In the light of the terrorist attacks in the U.S. on Sept. 11 we try to identify the volatility market's typical reaction to international crises. We look at both realized and implied volatility and study a sample of eight crises spread over 30 years.

We concentrate on one-month volatility, as it is the most reactive to shocks. We first present the results of our analysis for both realized and implied volatility and attempt to draw parallels with the current situation.


Crises Impact On Realized Volatility

Table 1 displays the absolute change in historical volatility, which accompanied the major international crises, starting with the first oil shock.

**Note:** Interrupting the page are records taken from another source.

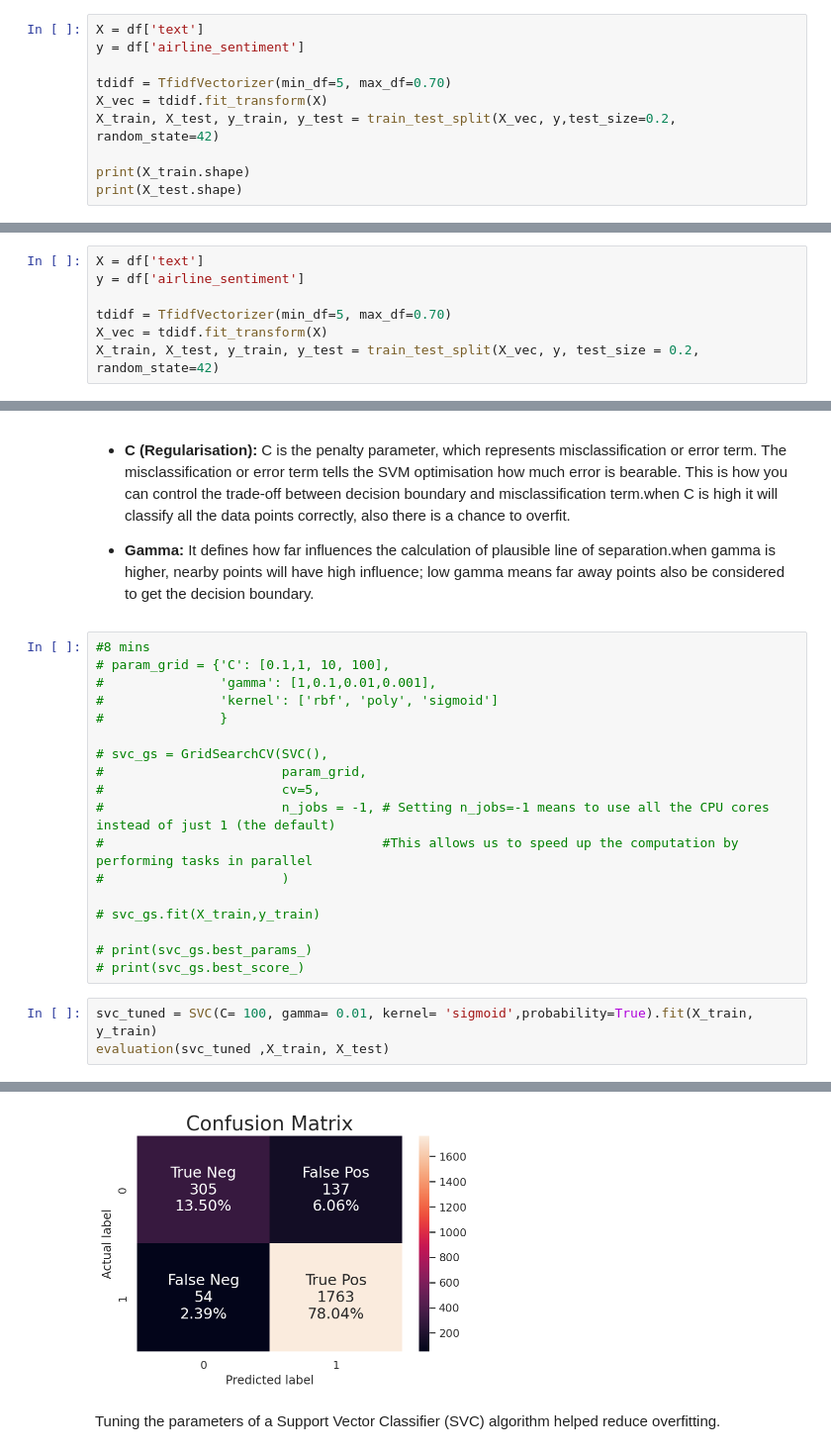
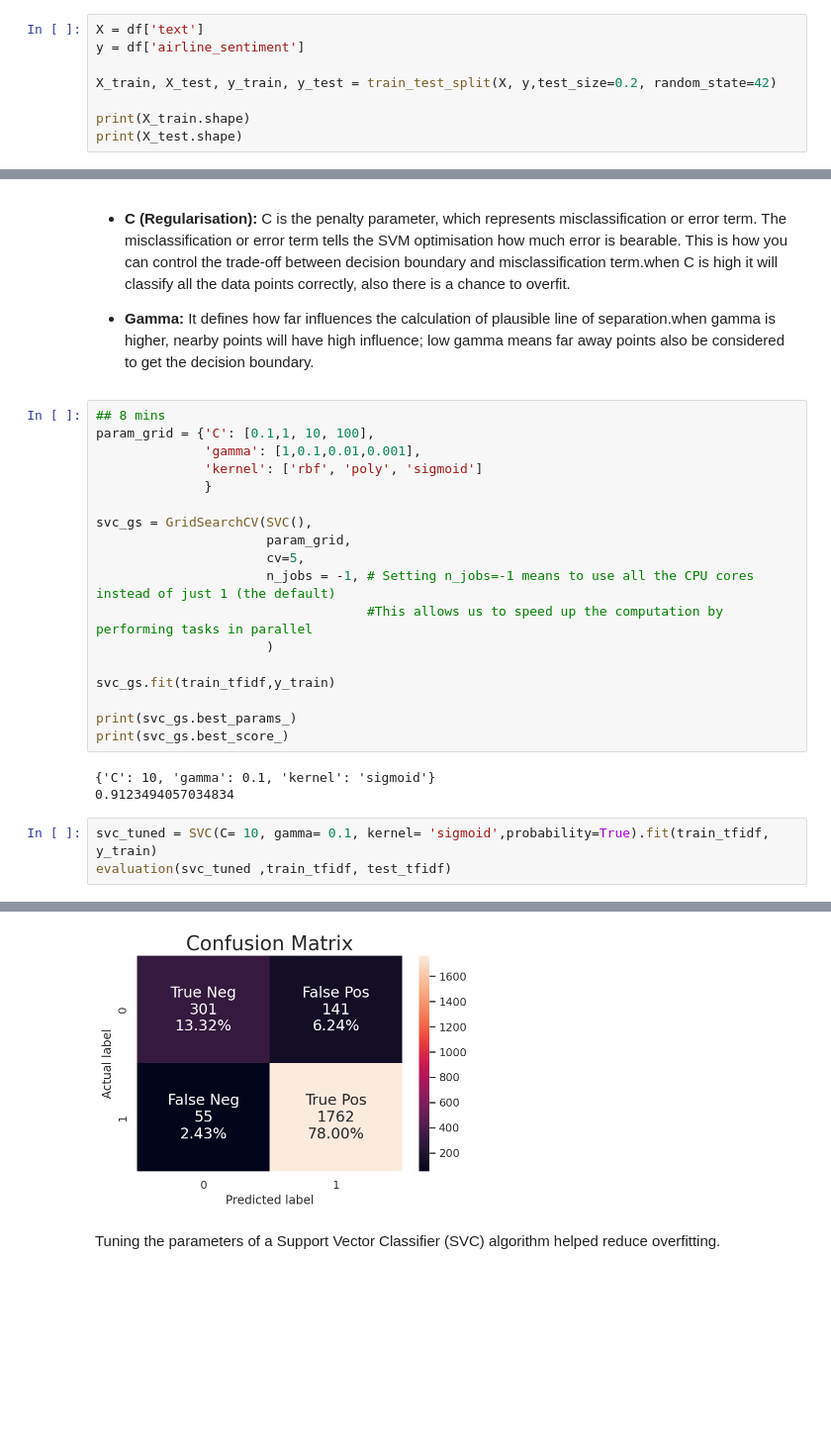
Before and after one commit to jadecebeci/Twitter-Sentiment-Analysis-on-Airlines, a Jupyter notebook: Preprocessing_and_Modeling.ipynb, the cells around one changed output, grey strips where cells are left out. Shown at 99% size. Saved outputs shown, nothing was run; the diff lists cells and outputs as text; blank space fills up the shorter version.

```diff
--- a/Preprocessing_and_Modeling.ipynb
+++ b/Preprocessing_and_Modeling.ipynb
@@ -514,9 +515,7 @@ svc_cv_f1_score = f1_score(y_test, y_pred, average='weighted')
 X = df['text']
 y = df['airline_sentiment']
 
-tdidf = TfidfVectorizer(min_df=5, max_df=0.70)
-X_vec = tdidf.fit_transform(X)
-X_train, X_test, y_train, y_test = train_test_split(X_vec, y,test_size=0.2, random_state=42)
+X_train, X_test, y_train, y_test = train_test_split(X, y,test_size=0.2, random_state=42)
 
 print(X_train.shape)
 print(X_test.shape)
@@ -596,10 +606,3 @@ svc_tfidf_acc = accuracy_score( y_test, y_pred)
 svc_tfidf_f1_score = f1_score(y_test, y_pred, average='weighted')
 # %% [markdown]
 #### Lets Improve the Model
-# %%
-X = df['text']
-y = df['airline_sentiment']
-
-tdidf = TfidfVectorizer(min_df=5, max_df=0.70)
-X_vec = tdidf.fit_transform(X)
-X_train, X_test, y_train, y_test = train_test_split(X_vec, y, test_size = 0.2, random_state=42)
@@ -620,24 +625,27 @@ In order to improve the model accuracy, there are several parameters need to be
 
 - **Gamma:** It defines how far influences the calculation of plausible line of separation.when gamma is higher, nearby points will have high influence; low gamma means far away points also be considered to get the decision boundary.
 # %%
-#8 mins
-# param_grid = {'C': [0.1,1, 10, 100],
-#               'gamma': [1,0.1,0.01,0.001],
-#               'kernel': ['rbf', 'poly', 'sigmoid']
-#               }
+## 8 mins
+param_grid = {'C': [0.1,1, 10, 100],
+              'gamma': [1,0.1,0.01,0.001],
+              'kernel': ['rbf', 'poly', 'sigmoid']
+              }
 
-# svc_gs = GridSearchCV(SVC(),
-#                       param_grid,
-#                       cv=5,
-#                       n_jobs = -1, # Setting n_jobs=-1 means to use all the CPU cores instead of just 1 (the default)
-#                                    #This allows us to speed up the computation by performing tasks in parallel
-#                       )
+svc_gs = GridSearchCV(SVC(),
+                      param_grid,
+                      cv=5,
+                      n_jobs = -1, # Setting n_jobs=-1 means to use all the CPU cores instead of just 1 (the default)
+                                   #This allows us to speed up the computation by performing tasks in parallel
+                      )
 
-# svc_gs.fit(X_train,y_train)
+svc_gs.fit(train_tfidf,y_train)
 
-# print(svc_gs.best_params_)
-# print(svc_gs.best_score_)
+print(svc_gs.best_params_)
+print(svc_gs.best_score_)
+# %% [output]
+{'C': 10, 'gamma': 0.1, 'kernel': 'sigmoid'}
+0.9123494057034834
 # %%
-svc_tuned = SVC(C= 100, gamma= 0.01, kernel= 'sigmoid',probability=True).fit(X_train, y_train)
-evaluation(svc_tuned ,X_train, X_test)
+svc_tuned = SVC(C= 10, gamma= 0.1, kernel= 'sigmoid',probability=True).fit(train_tfidf, y_train)
+evaluation(svc_tuned ,train_tfidf, test_tfidf)
 # %% [output]
@@ -653,4 +661,4 @@ Accuracy on test data:     0.92
-[figure, old version]
+[figure, new version]
 # %% [markdown]
 Tuning the parameters of a Support Vector Classifier (SVC) algorithm helped reduce overfitting.
 # %%
```
Also changed, not shown: parts of 36 cells of this notebook.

During the first petroleum crisis, realized volatility decreased with a three-month horizon, with the exception of dollar/yen. This rather counterintuitive result is mainly due to the fact that this crisis was spread over time and spot's response was lagged: volatility eventually came up, but over a six-month time frame.

The second oil shock does not seem to have had such a major impact on the currency market and volatility went down rather than up during that period.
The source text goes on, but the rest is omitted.